Lady Dedlock of BLEAK HOUSE was a Victorian character, viewed through middle-class eyes. But in fact, she would have been a young woman about the time of my heroine. So I asked, What if we looked at her through Regency eyes? What if she came from a family much higher on the social scale? What if that family was completely different? What if she met a man who truly was a soulmate?
These are the two characters who were clearly re-workings for me: I consciously examined the fictional character, decided what aggravated me the most about her, and created my alternate universe.
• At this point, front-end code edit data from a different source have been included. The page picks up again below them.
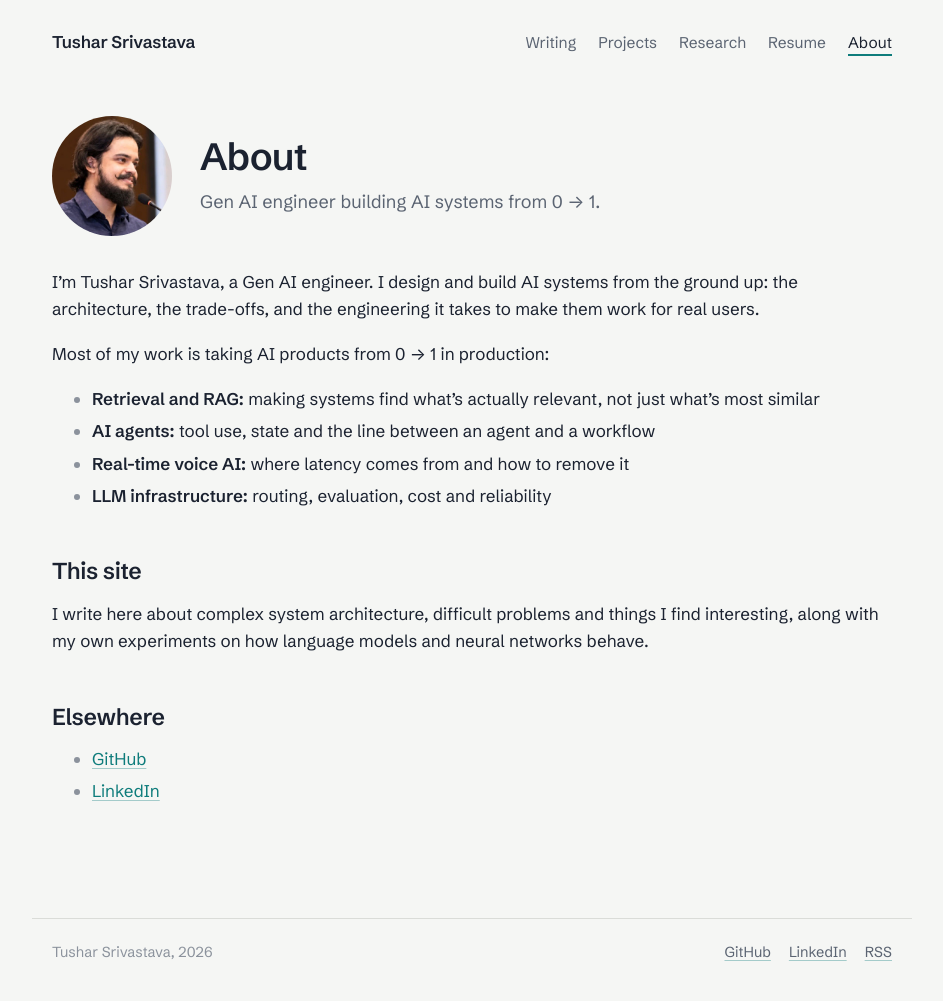
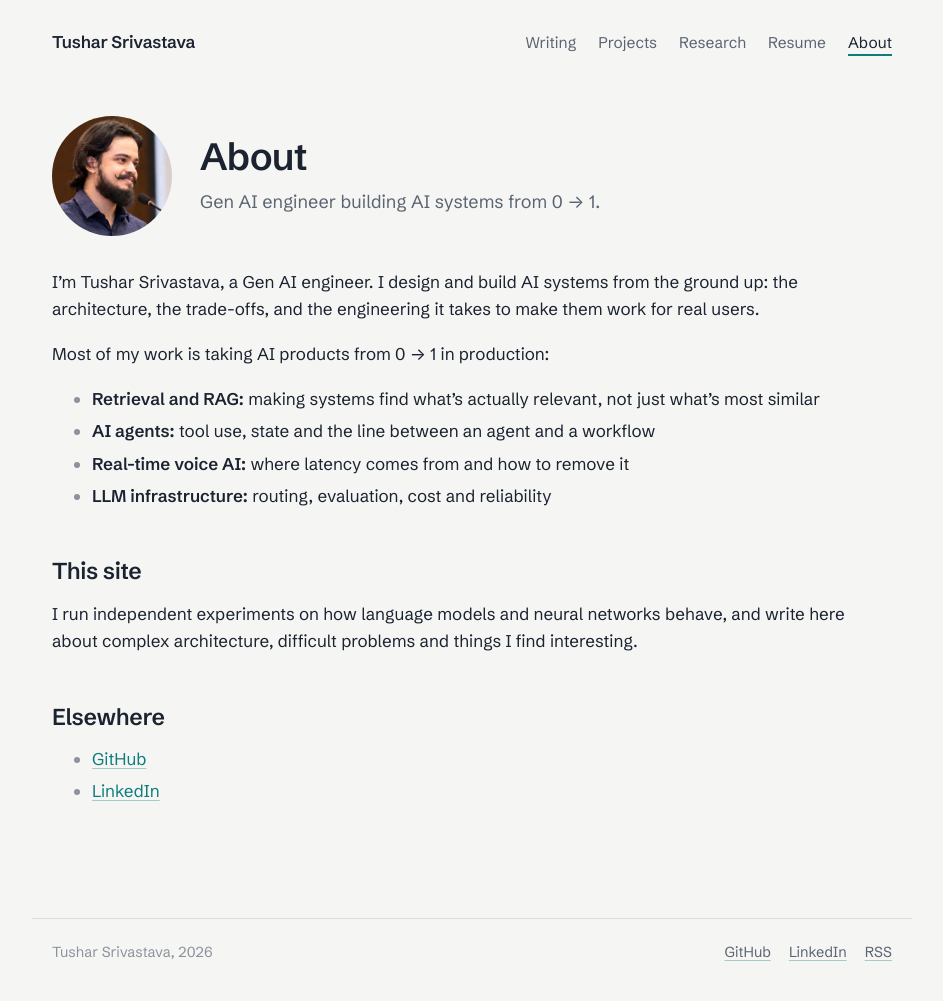
Before and after one commit to TusharSrivastva/TusharSrivastva.github.io, a Jekyll site: the page built from about.md, in a window 1280 px wide. Shown: the whole page, without its empty margins (168-1111 px from the left). Built offline with Jekyll 4.4.1, drawn with Linux system fonts in a browser that asks for light colours.

Commit message:
Intro: keep experiments line, add writing topics

```diff
--- a/about.md
+++ b/about.md
@@ -17,7 +17,7 @@ Most of my work is taking AI products from 0 → 1 in production:
 
 ## This site
 
-I write here about complex system architecture, difficult problems and things I find interesting, along with my own experiments on how language models and neural networks behave.
+I run independent experiments on how language models and neural networks behave, and write here about complex architecture, difficult problems and things I find interesting.
 
 ## Elsewhere
 
--- a/index.html
+++ b/index.html
@@ -7,7 +7,7 @@ title: Tushar Srivastava
   <div>
     <h1>Tushar Srivastava</h1>
     <p>I'm a Gen AI engineer. I build AI products end to end, from the system architecture to running them in production for real users.</p>
-    <p>Outside of work, I write about complex system architecture, difficult problems and things I find interesting, and run my own experiments on how language models and neural networks behave.</p>
+    <p>Outside of work, I run independent experiments on how language models and neural networks behave, and write about complex architecture, difficult problems and things I find interesting.</p>
     <div class="links">
       <a href="{{ site.links.github }}">GitHub</a>
       <a href="{{ site.links.linkedin }}">LinkedIn</a>
```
The original characters are, basically, the spark to get that What If creative machine going. In other cases, it’s more a matter of coming across a historic personage and using him/her as the spark. And then there are the characters who simply come from regions of the imagination. If they are a response to something I’ve read or seen, that source is buried somewhere in my subconscious.
Thank you, Loretta!
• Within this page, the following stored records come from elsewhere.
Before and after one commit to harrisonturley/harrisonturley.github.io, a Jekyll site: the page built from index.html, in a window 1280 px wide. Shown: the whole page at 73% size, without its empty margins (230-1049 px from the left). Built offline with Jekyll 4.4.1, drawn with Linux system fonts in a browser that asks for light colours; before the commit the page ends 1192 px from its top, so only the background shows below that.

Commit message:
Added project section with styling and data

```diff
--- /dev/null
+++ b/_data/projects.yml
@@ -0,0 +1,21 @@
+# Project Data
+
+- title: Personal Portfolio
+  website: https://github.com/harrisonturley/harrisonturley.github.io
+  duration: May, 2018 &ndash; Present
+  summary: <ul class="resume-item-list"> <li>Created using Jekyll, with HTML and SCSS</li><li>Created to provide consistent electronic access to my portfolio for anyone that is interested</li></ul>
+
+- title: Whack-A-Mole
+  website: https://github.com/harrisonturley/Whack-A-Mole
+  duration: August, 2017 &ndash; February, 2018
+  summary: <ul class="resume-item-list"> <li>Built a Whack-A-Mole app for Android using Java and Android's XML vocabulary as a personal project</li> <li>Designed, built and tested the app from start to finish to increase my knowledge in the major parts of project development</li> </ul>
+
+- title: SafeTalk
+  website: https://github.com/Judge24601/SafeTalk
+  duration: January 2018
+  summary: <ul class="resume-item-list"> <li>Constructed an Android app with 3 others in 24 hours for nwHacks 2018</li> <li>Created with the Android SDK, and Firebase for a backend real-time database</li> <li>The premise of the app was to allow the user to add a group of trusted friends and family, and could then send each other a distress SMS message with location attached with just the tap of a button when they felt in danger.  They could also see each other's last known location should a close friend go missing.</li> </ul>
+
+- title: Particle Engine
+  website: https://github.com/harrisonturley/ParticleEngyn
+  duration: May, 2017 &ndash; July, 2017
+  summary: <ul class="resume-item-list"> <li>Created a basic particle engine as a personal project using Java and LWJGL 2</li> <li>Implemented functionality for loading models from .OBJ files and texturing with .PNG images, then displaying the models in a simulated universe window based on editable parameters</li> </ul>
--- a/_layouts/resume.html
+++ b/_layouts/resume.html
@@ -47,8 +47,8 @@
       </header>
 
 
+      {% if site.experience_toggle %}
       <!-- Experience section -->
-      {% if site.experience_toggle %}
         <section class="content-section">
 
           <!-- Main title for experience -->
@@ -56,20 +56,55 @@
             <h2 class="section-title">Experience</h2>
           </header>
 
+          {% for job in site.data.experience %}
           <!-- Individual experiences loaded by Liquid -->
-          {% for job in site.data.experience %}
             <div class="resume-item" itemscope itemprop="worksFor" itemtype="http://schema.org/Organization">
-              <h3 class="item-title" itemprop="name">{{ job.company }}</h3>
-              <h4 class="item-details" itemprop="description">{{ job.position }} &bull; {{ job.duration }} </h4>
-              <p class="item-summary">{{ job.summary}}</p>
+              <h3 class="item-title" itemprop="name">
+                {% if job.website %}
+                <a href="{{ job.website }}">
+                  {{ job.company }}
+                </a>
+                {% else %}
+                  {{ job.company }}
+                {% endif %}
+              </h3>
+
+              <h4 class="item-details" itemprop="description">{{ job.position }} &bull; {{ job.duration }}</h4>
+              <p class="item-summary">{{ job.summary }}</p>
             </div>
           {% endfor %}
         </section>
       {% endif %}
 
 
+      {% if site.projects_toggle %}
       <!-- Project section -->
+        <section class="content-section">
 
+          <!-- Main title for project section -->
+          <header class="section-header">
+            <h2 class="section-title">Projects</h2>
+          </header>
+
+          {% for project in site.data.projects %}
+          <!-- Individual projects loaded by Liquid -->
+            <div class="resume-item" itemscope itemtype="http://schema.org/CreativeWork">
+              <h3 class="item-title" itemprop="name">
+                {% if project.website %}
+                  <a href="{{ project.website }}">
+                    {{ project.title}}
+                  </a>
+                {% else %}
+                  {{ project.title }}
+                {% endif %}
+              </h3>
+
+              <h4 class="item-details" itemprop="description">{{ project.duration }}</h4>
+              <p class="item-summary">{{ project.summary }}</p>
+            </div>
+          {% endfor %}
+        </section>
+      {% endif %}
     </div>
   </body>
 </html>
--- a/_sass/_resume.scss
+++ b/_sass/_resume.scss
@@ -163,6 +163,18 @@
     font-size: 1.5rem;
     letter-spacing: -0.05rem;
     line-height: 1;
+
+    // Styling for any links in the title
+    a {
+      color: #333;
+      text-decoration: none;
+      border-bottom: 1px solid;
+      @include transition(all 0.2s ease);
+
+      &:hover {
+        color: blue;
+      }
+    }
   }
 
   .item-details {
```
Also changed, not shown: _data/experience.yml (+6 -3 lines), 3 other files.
You can see more with Loretta at the Word Wenches blog.
Wow — fascinating, Loretta! Thanks for answering all those questions.
Now I just have to go read Middlemarch. 🙂
Loretta, thanks so much for returning here to reply to our questions.
I just read on the Wenches blog that you might possibly be going to Venice this fall. How lovely! Do write and tell us whether you were able to spot any gondola with that small black cabin.
Cara, it took me years to get to MIDDLEMARCH because of having to read SILAS MARNER in middle school or high school–and having it all go over my adolescent head. So I was bored, and thought George Eliot was a boring writer. But she’s wonderful–sharp and witty and a keen observer of human nature. But I have to confess, I might never have got back to Eliot if not for the wonderful BBC dramatization of MIDDLEMARCh with Rufus Sewell, who made my little heart go pitty-pat.
Keira, I’ve read that one Venetian gentleman has had a reproduction made of those early gondolas. But the water level has risen so much that it doesn’t fit under all the bridges! Still, if I get there (and it is iffy), I’m hoping to see one somewhere–maybe a museum?
Thanks for answering my questions. I love reading about the history along with the hero and heroine. I think it’s fabulous that you get to go to some of these places. I love to go.
Thanks for directing me to the “Mad Earl,” Loretta. I’ll go find a copy of the anthology.
Also, yes, Rufus Sewell made my heart go pitty-pat in Middlemarch, too. Though it hasn’t yet inspired me to read the book! Have slogged through Silas, though, at far too young an age (thank you, school curriculum).
Looking forward to more wonderful books, and will certainly re-read Lord of Scoundrels in its new cover come December. Marvelous book!
Anne – “The Mad Earl” is well worth seeking out. Instead of the usual short story it seems like a complete book shrunk to fit. So you get all the best bits!